### [What to do]
You are asked to filter the data below and copy every line holding "list".

[Image comparison data]

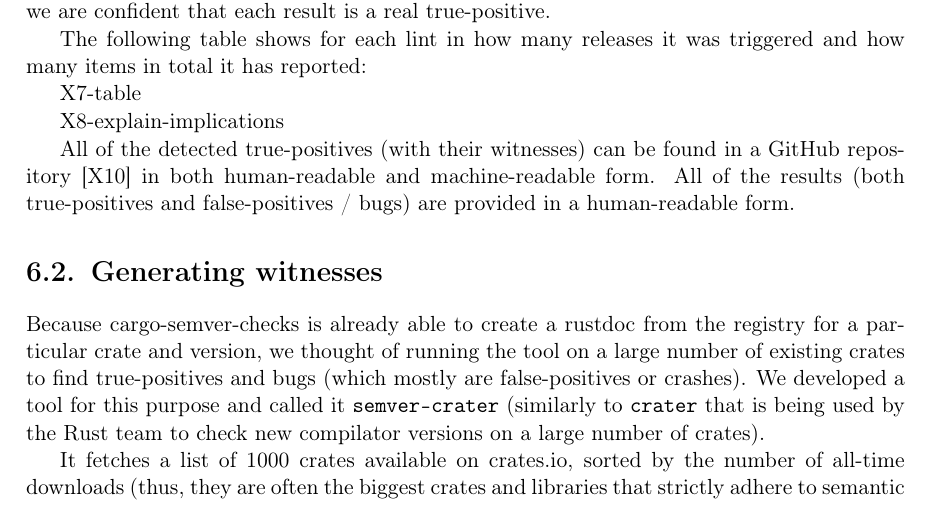
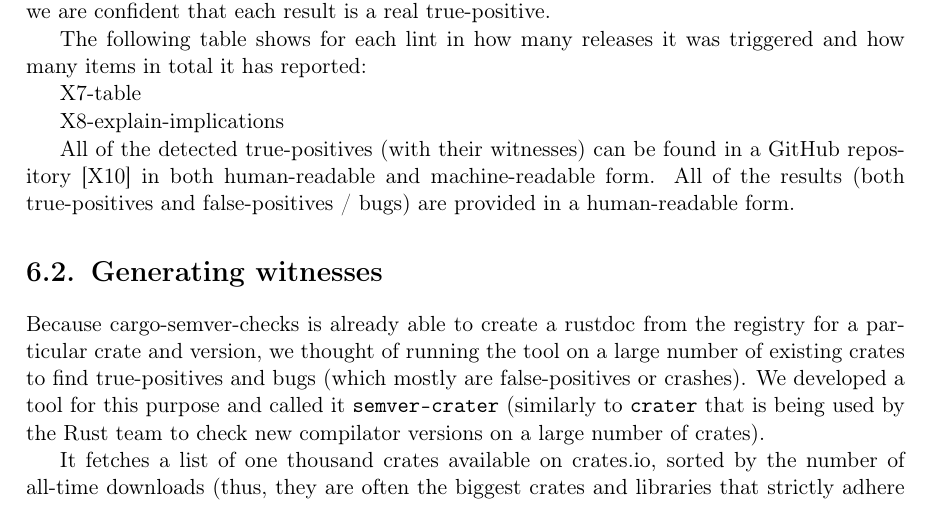
Before and after one commit to tonowak/bachelors-thesis, a LaTeX thesis (thesis-en.tex): part of page 31 of 41, cut so that both start at the same text. Compiled offline with pdfLaTeX.

Commit message:
Update thesis-en.tex
Co-authored-by: Bartosz Smolarczyk <92160712+SmolSir@users.noreply.github.com>

```diff
--- a/thesis-en.tex
+++ b/thesis-en.tex
@@ -797,7 +797,7 @@ We developed a tool for this purpose and called it \texttt{semver-crater}
 (similarly to \texttt{crater} that is being used by the Rust team to check
 new compilator versions on a large number of crates).
 
-It fetches a list of 1000 crates available on crates.io, sorted by the number of
+It fetches a list of one thousand crates available on crates.io, sorted by the number of
 all-time downloads (thus, they are often the biggest crates and libraries
 that strictly adhere to semantic versioning). For each crate,
 it then retrieves the available version which weren't yanked
```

### [Solution to the problem]
-It fetches a list of 1000 crates available on crates.io, sorted by the number of
+It fetches a list of one thousand crates available on crates.io, sorted by the number of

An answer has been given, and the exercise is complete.